The Great Debate: Should You Study Abroad?
When you're given advice about college, taking the chance to study abroad tops the list of necessary adventures along with road trips, taking a course that is totally unrelated to your major and pulling an all-nighter. Studying abroad can be a truly amazing experience—you're immersed in a new culture, learning new things and meeting great people.
But there are several reasons to choose not to study abroad:
Academics. Most colleges and universities have allowed for full credit transfer, which eliminates that problem. But your major courses may not be offered abroad or, depending on your program, you may be required to take several courses that relate to the country you're in. Another issue is course load. Many programs limit the amount of courses you can take abroad in a single semester. If you normally take five or six classes as your home institution, you may only be allowed to take three or four. This leads to another problem –graduating on time. Is it worth studying abroad if it knocks you off your academic track?
Financial. Because more and more schools have their own study abroad programs, you can usually just pay your regular tuition to study abroad. But this often does not include transportation, visas, health insurance, entertainment and other miscellaneous expenses. Also, the cost of living in other countries (particularly in Europe) tend to be much more expensive than the United States. Your financial situation at your home institution is also something to consider. Before studying abroad you need to make sure that the financial aid and loans you're reliant on can be used in a foreign country.
Missing Out. I can't be the only one who adores living on campus. While abroad, you're going to miss out on all the events and happenings on campus, whether it is celebrating your friend's 21st birthday or attending football games. You'll also be removed from all of the extracurriculars you're involved in. Your sorority raised $3,000 for charity and you weren't a part of it—not the best feeling. Missing out on great career opportunities is another downside of studying abroad. Internships, practicum and job offerings are all pushed away when you're in a different country.

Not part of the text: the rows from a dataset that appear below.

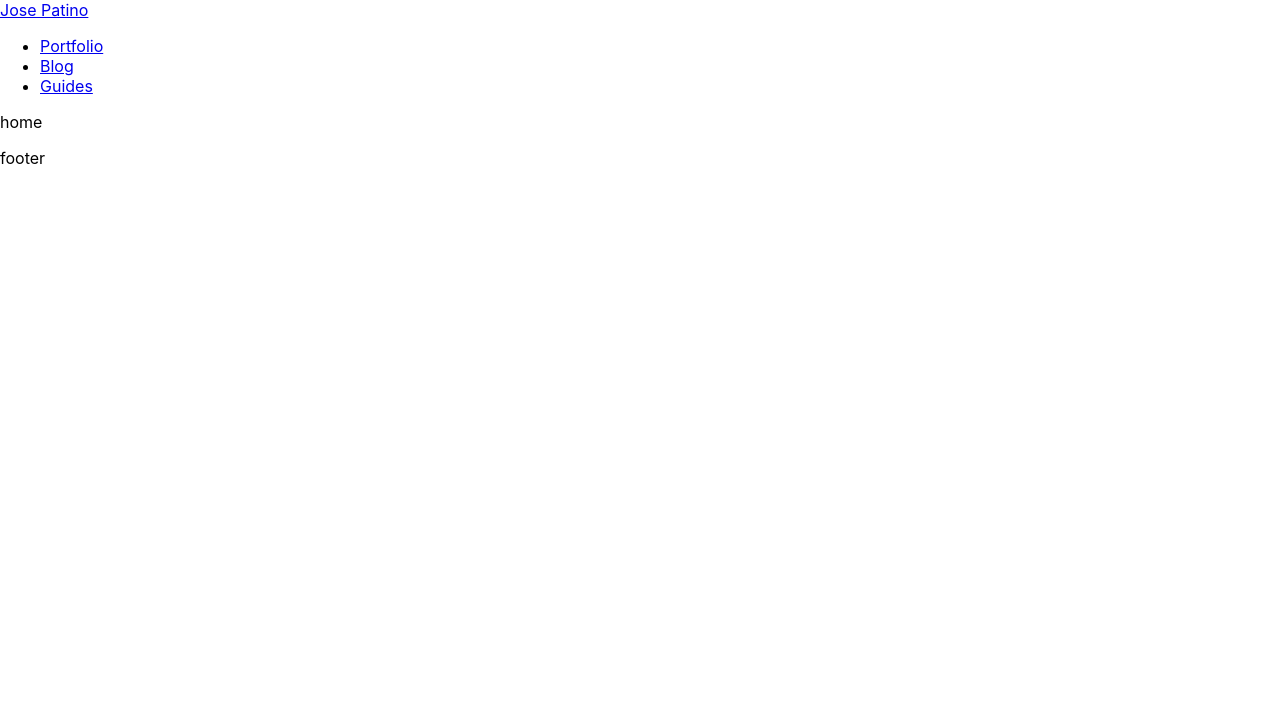
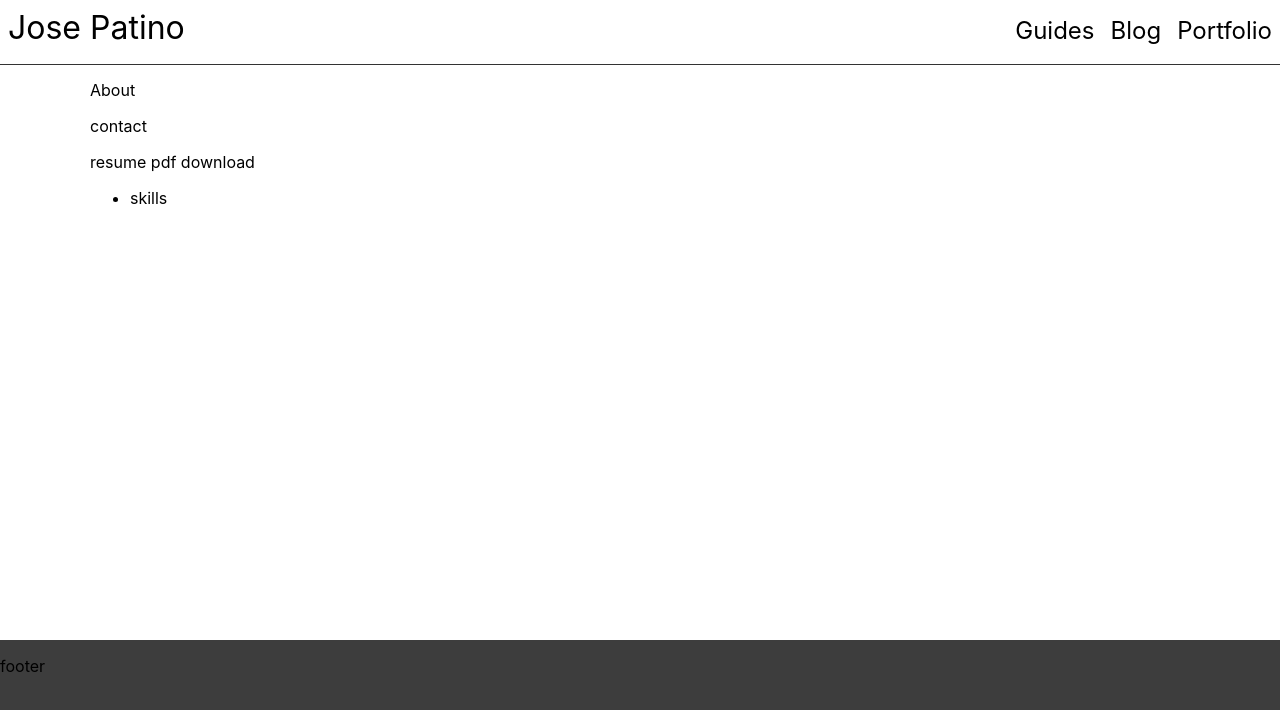
Before and after one commit to josepatinob/jp_portfolio, a React (Create React App) app: page / in a window 1280 px wide. Shown: the top 710 px of the page. Built offline with nearby package versions, Linux system fonts and the light colour scheme.

Commit message:
worked on navbar and added more structure

```diff
--- a/src/App.js
+++ b/src/App.js
@@ -7,16 +7,26 @@ import Portfolio from './pages/Portfolio'
 import Blog from './pages/Blog'
 import Guides from './pages/Guides'
 
+import styled from 'styled-components'
+
+const StyledContent = styled.div`
+  height: 100%;
+  max-width: 68.75rem;
+  margin: auto;
+`
+
 const App = () => {
   return (
     <>
       <Navbar />
-      <Switch>
-        <Route path='/' exact component={Home} />
-        <Route path='/portfolio' exact component={Portfolio} />
-        <Route path='/blog' exact component={Blog} />
-        <Route path='/guides' exact component={Guides} />
-      </Switch>
+      <StyledContent>
+        <Switch>
+          <Route path="/" exact component={Home} />
+          <Route path="/portfolio" exact component={Portfolio} />
+          <Route path="/blog" exact component={Blog} />
+          <Route path="/guides" exact component={Guides} />
+        </Switch>
+      </StyledContent>
       <Footer />
     </>
   )
--- a/src/components/Footer.js
+++ b/src/components/Footer.js
@@ -1,10 +1,19 @@
 import React from 'react'
+import styled from 'styled-components'
+
+const FooterStyle = styled.div`
+  height: 10rem;
+  background-color: #3d3d3d;
+  width: 100%;
+  bottom: 0;
+  position: absolute;
+`
 
 const Footer = () => {
   return (
-    <div>
+    <FooterStyle>
       <p>footer</p>
-    </div>
+    </FooterStyle>
   )
 }
 
--- a/src/components/Navbar.js
+++ b/src/components/Navbar.js
@@ -1,24 +1,70 @@
 import React from 'react'
 import { Link, NavLink } from 'react-router-dom'
+import styled from 'styled-components'
+
+const NavbarStyle = styled.div`
+  display: flex;
+  flex-direction: row;
+  justify-content: space-between;
+  height: 4rem;
+  box-shadow: 0rem 0.05rem;
+
+  .brand {
+    font-size: 2rem;
+    text-decoration: none;
+    color: black;
+    margin: 0.5rem;
+    justify-content: flex-start;
+  }
+  ul {
+    justify-content: flex-end;
+    list-style-type: none;
+    overflow: hidden;
+    margin: 0;
+    padding: 0;
+  }
+  li {
+    float: right;
+    display: inline;
+  }
+  li a {
+    color: black;
+    font-size: 1.5rem;
+    padding: 1rem 0.5rem;
+    display: block;
+    text-align: center;
+    text-decoration: none;
+  }
+  .selected {
+    font-weight: bold;
+    text-decoration: underline;
+  }
+`
 
 const Navbar = () => {
   return (
-    <div>
-      <Link to="/">Jose Patino</Link>
+    <NavbarStyle>
+      <Link to="/" className="brand">
+        Jose Patino
+      </Link>
       <ul>
         <li>
-          <NavLink to="/portfolio" activeStyle={{ fontWeight: 'bold' }}>
+          <NavLink to="/portfolio" activeClassName="selected">
             Portfolio
           </NavLink>
         </li>
         <li>
-          <NavLink to="/blog">Blog</NavLink>
+          <NavLink to="/blog" activeClassName="selected">
+            Blog
+          </NavLink>
         </li>
         <li>
-          <NavLink to="/guides">Guides</NavLink>
+          <NavLink to="/guides" activeClassName="selected">
+            Guides
+          </NavLink>
         </li>
       </ul>
-    </div>
+    </NavbarStyle>
   )
 }
 
--- /dev/null
+++ b/src/pages/About.js
@@ -0,0 +1,11 @@
+import React from 'react'
+
+const About = () => {
+  return (
+    <>
+      <p>About</p>
+    </>
+  )
+}
+
+export default About
--- /dev/null
+++ b/src/pages/Contact.js
@@ -0,0 +1,11 @@
+import React from 'react'
+
+const Contact = () => {
+  return (
+    <>
+      <p>contact</p>
+    </>
+  )
+}
+
+export default Contact
--- a/src/pages/Home.js
+++ b/src/pages/Home.js
@@ -1,9 +1,16 @@
 import React from 'react'
+import About from './About'
+import Contact from './Contact'
 
 const Home = () => {
   return (
     <div>
-      <p>home</p>
+      <About />
+      <Contact />
+      <p>resume pdf download</p>
+      <ul>
+        <li>skills</li>
+      </ul>
     </div>
   )
 }
```
Also changed, not shown: package.json (+8 -0 lines), 2 other files (tests, documents, lock files or other folders).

Culture Shock. Being thrown into a new culture can be a beautiful and exciting experience. But a lot of people can't assimilate well. They may have many misconceptions about their new country or don't understand customs. Language barrier is another potential problem. This can result in students feeling lonely, isolated and homesick.
Studying abroad is a major decision. Preparing to study abroad requires months of work. It is definitely not for everyone. Don't think that just because it is grouped in the typical list of the College Bucket List that you must do it. Personally, I know I won't. I have bigger priorities—namely graduating on time or early and interning.
Have you studied abroad? What was your experience? Any downsides? Please share your opinions and thoughts!
By: Lauren Sale | Image: Tumblr